Date of Award


Document Type


Degree Name

Master of Community Planning and Development (CPD)


Community Planning and Development

First Advisor

Professor Jack Katrtez


Sustainable Communities, HUD, Muskie School of Public Service


This paper investigates the early response to the capacity building and knowledge sharing requirement as part of the U.S. Department of Housing and Urban Development’s (HUD) Sustainable Communities Regional Planning Grant (SCRPG) program. Drawing from the work of a subset of ten grantees across the United States, this analysis investigates the innovative ways planning organizations are working to fulfill this unique requirement. An overview of the grant program is discussed followed by a discussion of how the knowledge sharing requirement reflects the new regionalism movement. The approach of each of the example grantees is examined in terms of what activities they are employing, gaps in information needed to fulfill this aspect of the new HUD initiative and other specific issues important to their individual initiatives. Eight activity-based criteria are used to compare and evaluate the local programs. These criteria – committee/working group efforts, report/information accessibility and distribution, social media presence, interactive activities, speaker series, educational workshops and public participation – are applied not in terms of measuring success but rather as a means to illustrate what activities are being implemented in this new program and which define the local response to the national requirements. Further, the criteria help to identify underused activities within each organization that could potentially enrich their knowledge sharing efforts. It is also important to note that these less frequently used innovative approaches may not be appropriately represented within a grantee’s individual efforts but still may carry important implications and lessons for future initiatives. While it is too early to determine the overall success each of the evaluated grantees will achieve in fulfilling the capacity building requirement, this evaluation does indicate which agencies are demonstrating a more concerted effort in this component.
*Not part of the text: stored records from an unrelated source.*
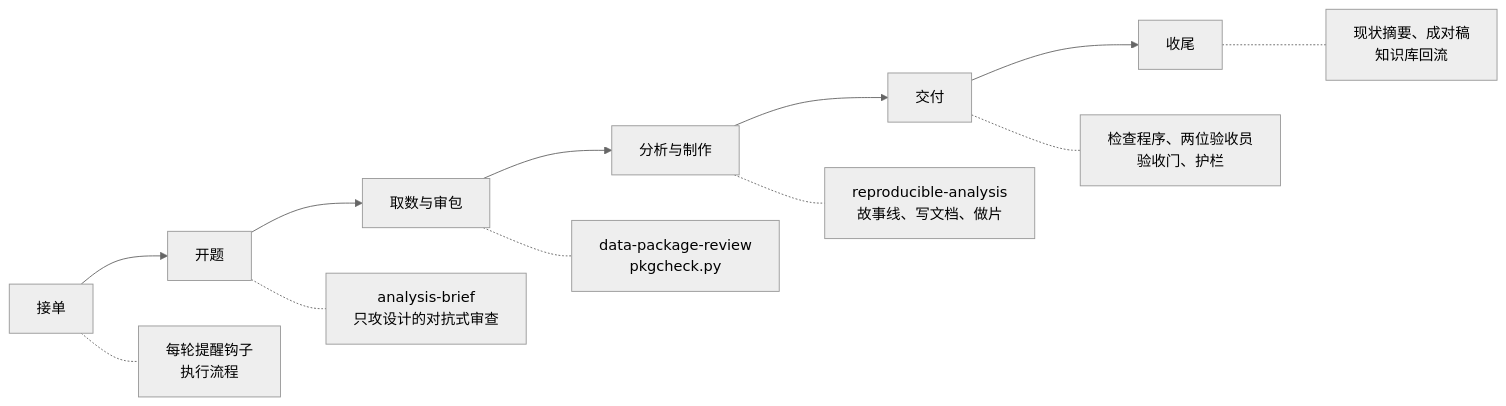
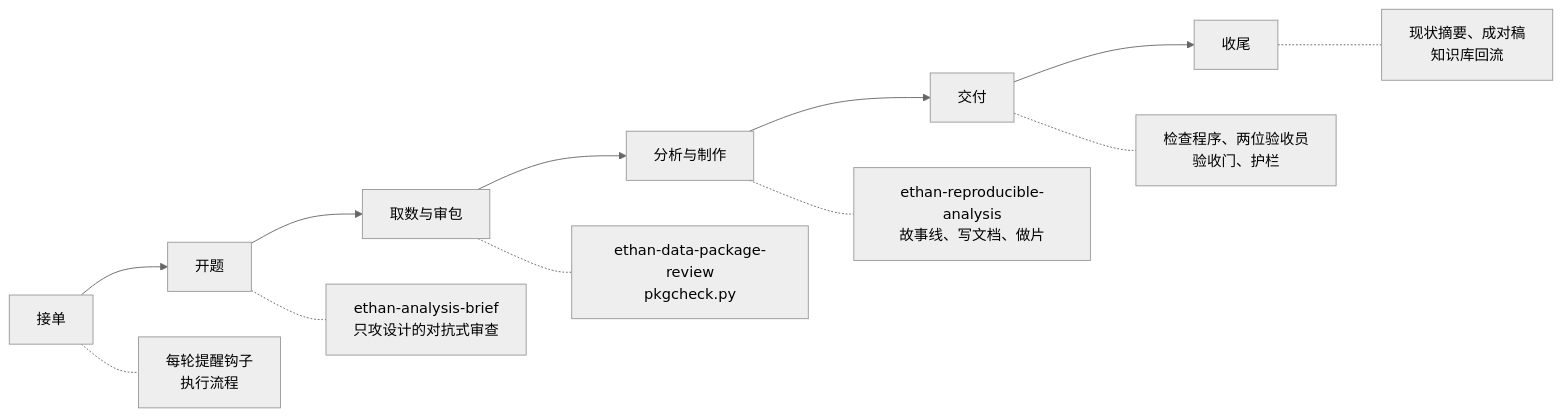
The second of 2 diagrams in docs/01-设计思路.md (Ethanyang9512/ai-analyst-workbench), drawn with Mermaid (neutral theme) before and after one commit. The commit also changed other lines of this file and 119 other files, not shown here.

````diff
--- a/docs/01-设计思路.md
+++ b/docs/01-设计思路.md
@@ -87,10 +87,10 @@
 ```mermaid
 flowchart LR
     A["接单"] --> B["开题"] --> C["取数与审包"] --> D["分析与制作"] --> E["交付"] --> F["收尾"]
     A -.- a1["每轮提醒钩子<br/>执行流程"]
-    B -.- b1["analysis-brief<br/>只攻设计的对抗式审查"]
-    C -.- c1["data-package-review<br/>pkgcheck.py"]
-    D -.- d1["reproducible-analysis<br/>故事线、写文档、做片"]
+    B -.- b1["ethan-analysis-brief<br/>只攻设计的对抗式审查"]
+    C -.- c1["ethan-data-package-review<br/>pkgcheck.py"]
+    D -.- d1["ethan-reproducible-analysis<br/>故事线、写文档、做片"]
     E -.- e1["检查程序、两位验收员<br/>验收门、护栏"]
     F -.- f1["现状摘要、成对稿<br/>知识库回流"]
 ```
````
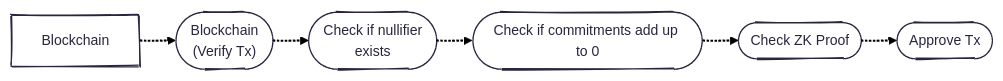
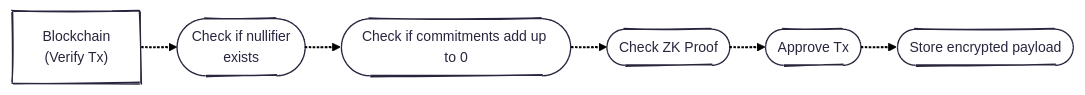
One commit to raylsnetwork/Enygma changed the sixth of 7 diagrams in enygma_payments/README.md. Above: the diagram before and after it, drawn with Mermaid. The commit also changed other lines of this file, not shown here.

````diff
--- a/enygma_payments/README.md
+++ b/enygma_payments/README.md
@@ -122,22 +147,19 @@
 ```mermaid
 ---
 config:
   theme: redux
   layout: elk
   look: handDrawn
 ---
 flowchart LR
 
-    %% Entities
-    b["Blockchain"]
-
     %% Blockchain (Verifier)
-    verify_tx(["Blockchain<br>(Verify Tx)"])
+    verify_tx["Blockchain<br>(Verify Tx)"]
     check_nullifier(["Check if nullifier<br>exists"])
     check_commit(["Check if commitments add up to 0"])
     check_zk(["Check ZK Proof"])
     tally(["Approve Tx"])
+    store(["Store encrypted payload"])
 
-
-    b -.-> verify_tx -.-> check_nullifier -.-> check_commit -.-> check_zk -.-> tally
+    verify_tx -.-> check_nullifier -.-> check_commit -.-> check_zk -.-> tally -.-> store
 ```
````
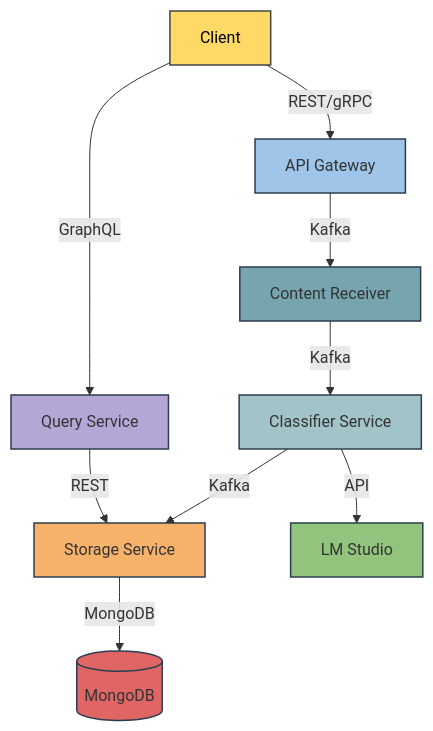
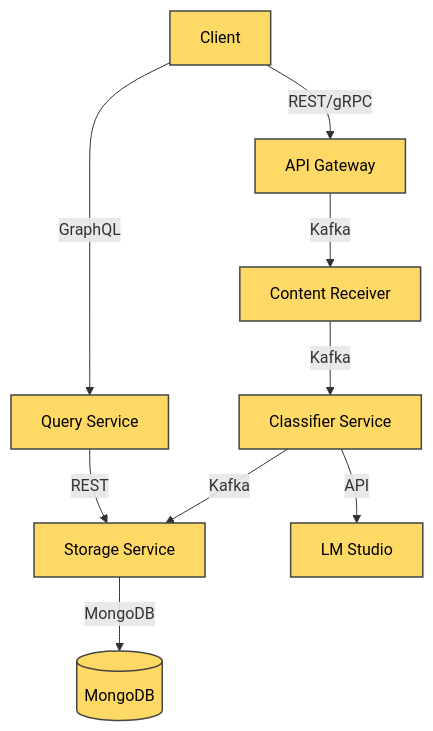
One commit to aminecharrada/Real_Time_Medical_Content_Pipeline changed the diagram in README.md. Above: the diagram before and after it, drawn with Mermaid.

````diff
--- a/README.md
+++ b/README.md
@@ -6,21 +6,21 @@
 ```mermaid
 graph TD
     A[Client] -->|REST/gRPC| B[API Gateway]
     A -->|GraphQL| E[Query Service]
     B -->|Kafka| C[Content Receiver]
     C -->|Kafka| D[Classifier Service]
     D -->|Kafka| F[Storage Service]
     F -->|MongoDB| G[(MongoDB)]
     E -->|REST| F
     D -->|API| H[LM Studio]
 
     %% Styles
     style A fill:#FFD966,stroke:#444,stroke-width:1.5px,color:#000  
-    style B fill:#9FC5E8,stroke:#2C3E50,stroke-width:1.5px          
-    style C fill:#76A5AF,stroke:#2C3E50,stroke-width:1.5px          
-    style D fill:#A2C4C9,stroke:#2C3E50,stroke-width:1.5px          
-    style E fill:#B4A7D6,stroke:#2C3E50,stroke-width:1.5px          
-    style F fill:#F6B26B,stroke:#2C3E50,stroke-width:1.5px         
-    style G fill:#E06666,stroke:#2C3E50,stroke-width:1.5px        
-    style H fill:#93C47D,stroke:#2C3E50,stroke-width:1.5px          
+    style B fill:#FFD966,stroke:#444,stroke-width:1.5px,color:#000           
+    style C fill:#FFD966,stroke:#444,stroke-width:1.5px,color:#000         
+    style D fill:#FFD966,stroke:#444,stroke-width:1.5px,color:#000         
+    style E fill:#FFD966,stroke:#444,stroke-width:1.5px,color:#000        
+    style F fill:#FFD966,stroke:#444,stroke-width:1.5px,color:#000       
+    style G fill:#FFD966,stroke:#444,stroke-width:1.5px,color:#000       
+    style H fill:#FFD966,stroke:#444,stroke-width:1.5px,color:#000          
 ```
````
A summary matrix of the results of this analysis as well as project and lead agency contact information is also included.